And thanks to local partners, we’ve been able to continue making progress on many of our projects, including our Boise River Habitat Restoration at our Diane Moore Nature Center!
In June, we were lucky enough to team up with local business, Think Green Inc. and their partner business Madeline George Garden Design & Nursery, to plant cottonwood saplings in a key area at our Boise River site. Think Green Inc. owner, David Carlson, and Madeline George owner, Kecia Carlson, are long-time friends of IBO’s, so when Dave reached out with the offer of time, equipment, and materials to get a project done, we were thrilled!
At the same time, IBO partner Sean Finn from Golden Eagle Audubon’s Native Plant Network got his hands on some substantial 10′ tall cottonwood saplings that needed to get in the ground ASAP. It was the perfect match! The cottonwood saplings were germinated and grown at College of Western Idaho’s Horticulture facility in partnership with Land Trust of the Treasure Valley. As the coronavirus threat emerged and these institutions wisely responded by shutting down operations, these trees would potentially be left orphaned! Martha Brabec, Boise Park and Recreations Restoration Specialist sprang to action, rescued these baby trees and doled them out to restoration sites along the river.
With our crew of Boise State and College of Western Idaho Interns, plus equipment, soil, and skills from Think Green Inc., the team made quick work of the project. We now have 20 new Cottonwood saplings at our river site!
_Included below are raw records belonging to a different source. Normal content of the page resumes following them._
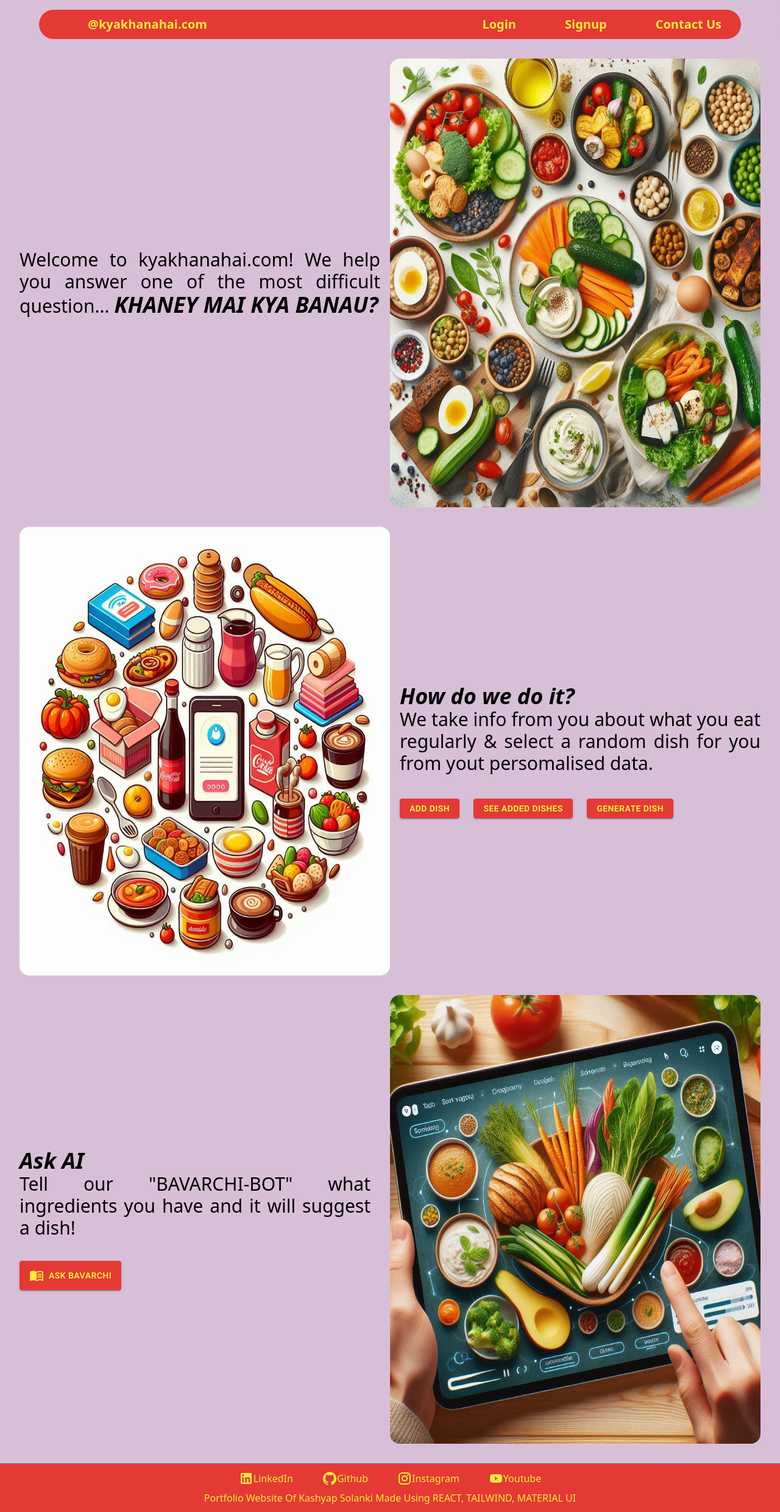
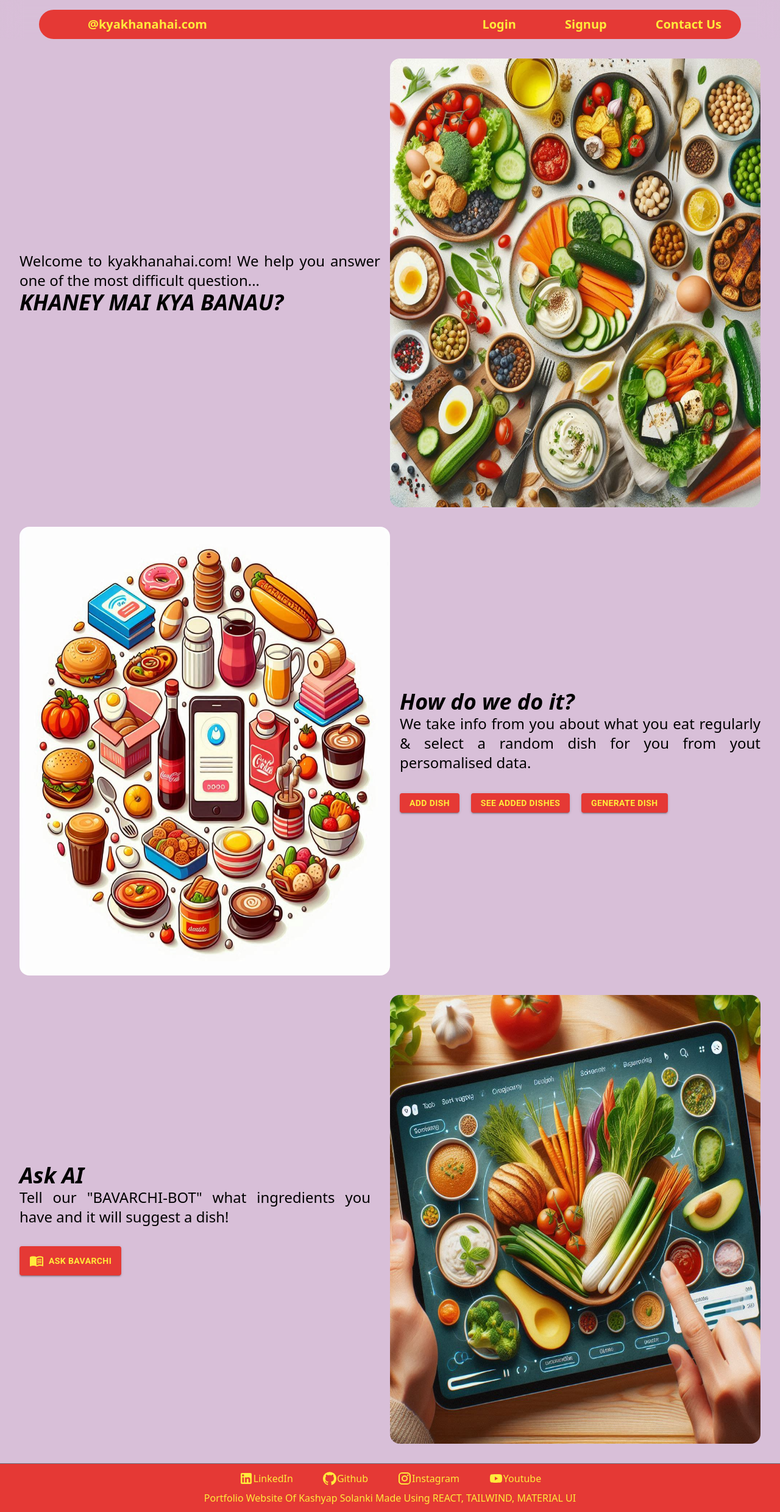
Before and after one commit to Kashyap2210/kyakhanahai_reworked, a React (Vite) app in the folder kyakhanahai-fe/Frontend/: page / in a window 1280 px wide. Shown: the whole page at 61% size. Built offline with nearby package versions, Linux system fonts and the light colour scheme; no server answers.

Commit message:
Text Sizes Change

```diff
--- a/kyakhanahai-fe/Frontend/src/Components/Contactus.jsx
+++ b/kyakhanahai-fe/Frontend/src/Components/Contactus.jsx
@@ -47,7 +47,7 @@ export default function Messagesection() {
   };
 
   return (
-    <form className={`h-80%`} onSubmit={handleSubmit}>
+    <form className={`h-screen`} onSubmit={handleSubmit}>
       <div className="sm-devices-textfields flex flex-col items mx-20 py-20">
         <TextField
           id="outlined-name"
--- a/kyakhanahai-fe/Frontend/src/Components/Firstintrocomp.jsx
+++ b/kyakhanahai-fe/Frontend/src/Components/Firstintrocomp.jsx
@@ -3,9 +3,10 @@ import "../App.css";
 export default function Firstintrocomp() {
   return (
     <div className="flex items-center justify-between bg-bg-champagne overflow-hidden p-8">
-      <p className="w-1/2 text-3xl text-justify	pr-4">
+      <p className="w-1/2 text-2xl text-justify	pr-4">
         Welcome to kyakhanahai.com! We help you answer one of the most difficult
-        question... <i className="text-4xl font-bold">KHANEY MAI KYA BANAU?</i>
+        question... <br />
+        <i className="text-4xl font-bold">KHANEY MAI KYA BANAU?</i>
       </p>
       <img
         src="intro_pic.jpg"
--- a/kyakhanahai-fe/Frontend/src/Components/Profile.jsx
+++ b/kyakhanahai-fe/Frontend/src/Components/Profile.jsx
@@ -58,7 +58,7 @@ export default function Profile() {
 
   return (
     // This is the grand container div
-    <div className="container  py-16 px-20 flex  items-center align-center justify-center	">
+    <div className="container py-16 px-20 flex  items-center align-center justify-center	">
       {" "}
       {/* LHS Section Starts Here */}
       <div className="lhs-side  flex gap-4 flex-col items-center align-center  w-1/2">
@@ -69,7 +69,7 @@ export default function Profile() {
             "No image available"
           )}
         </div>
-        <div className="text-4xl font-semibold	">
+        <div className="text-2xl font-semibold	">
           {userDetails.name || "Not available"}
         </div>
         <div className="text-xl font-normal	">
@@ -79,11 +79,11 @@ export default function Profile() {
       {/* LHS Section Ends Here */}
       {/* RHS Section Starts Here */}
       <div className="rhs-side h-100 flex gap-12 flex-col items-center align-center w-1/2">
-        <div className="text-4xl">
+        <div className="text-xl">
           <PinDropIcon sx={{ fontSize: 36, lineHeight: 40 }} />
           {userDetails.address || "Not available"}
         </div>
-        <div className="text-4xl">
+        <div className="text-xl">
           <PinDropIcon sx={{ fontSize: 36, lineHeight: 40 }} />
           Locality: {userDetails.locality || "Not available"}
         </div>
@@ -97,7 +97,7 @@ export default function Profile() {
               color="secondary"
               variant="contained"
               sx={{
-                marginTop: "2rem",
+                // marginTop: "2rem",
                 backgroundColor: "#e53935",
                 color: "#ffeb3b",
                 fontWeight: "550",
--- a/kyakhanahai-fe/Frontend/src/Components/Secondintrocomp.jsx
+++ b/kyakhanahai-fe/Frontend/src/Components/Secondintrocomp.jsx
@@ -95,7 +95,7 @@ export default function Secondintrocomp() {
 
   return (
     <div>
-      <div className="main-content flex items-center justify-between bg-bg-champagne p-8 text-3xl text-justify	">
+      <div className="main-content flex items-center justify-between bg-bg-champagne p-8 text-2xl text-justify	">
         <img
           // style={{ borderRadius: "12px" }} // Set border radius with inline styles
           src="second_intro.jpg"
--- a/kyakhanahai-fe/Frontend/src/Components/Thirdintrocomp.jsx
+++ b/kyakhanahai-fe/Frontend/src/Components/Thirdintrocomp.jsx
@@ -15,7 +15,7 @@ export default function Thirdintrocomp() {
 
   return (
     <div className="p-8">
-      <div className="main-content flex items-center justify-between bg-bg-champagne text-3xl text-justify">
+      <div className="main-content flex items-center justify-between bg-bg-champagne text-2xl text-justify">
         <p className="w-1/2 pr-8">
           <i className="text-4xl font-bold">Ask AI </i>
           <br />
```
Although there are many cottonwood trees at IBO’s Diane Moore Nature Center already, these trees add to our habitat restoration project in a few important ways:
Without a flowing side channel, our cottonwood trees don’t get watered like they would have historically. This means we have a number of very old trees, but very few young trees.
Cottonwood seeds need just the right water conditions in order to sprout, and with controlled flows from upstream dams, this doesn’t happen along the Boise River very often. Instead, the small trees we do have growing at the site are mostly offshoots from the roots of older trees nearby: this means that genetic diversity of cottonwoods at our site may be low. By adding new cottonwood saplings that were sprouted from seed, we hope to mix in new genetic diversity that will create a more healthy and long-lasting cottonwood gallery forest at our site!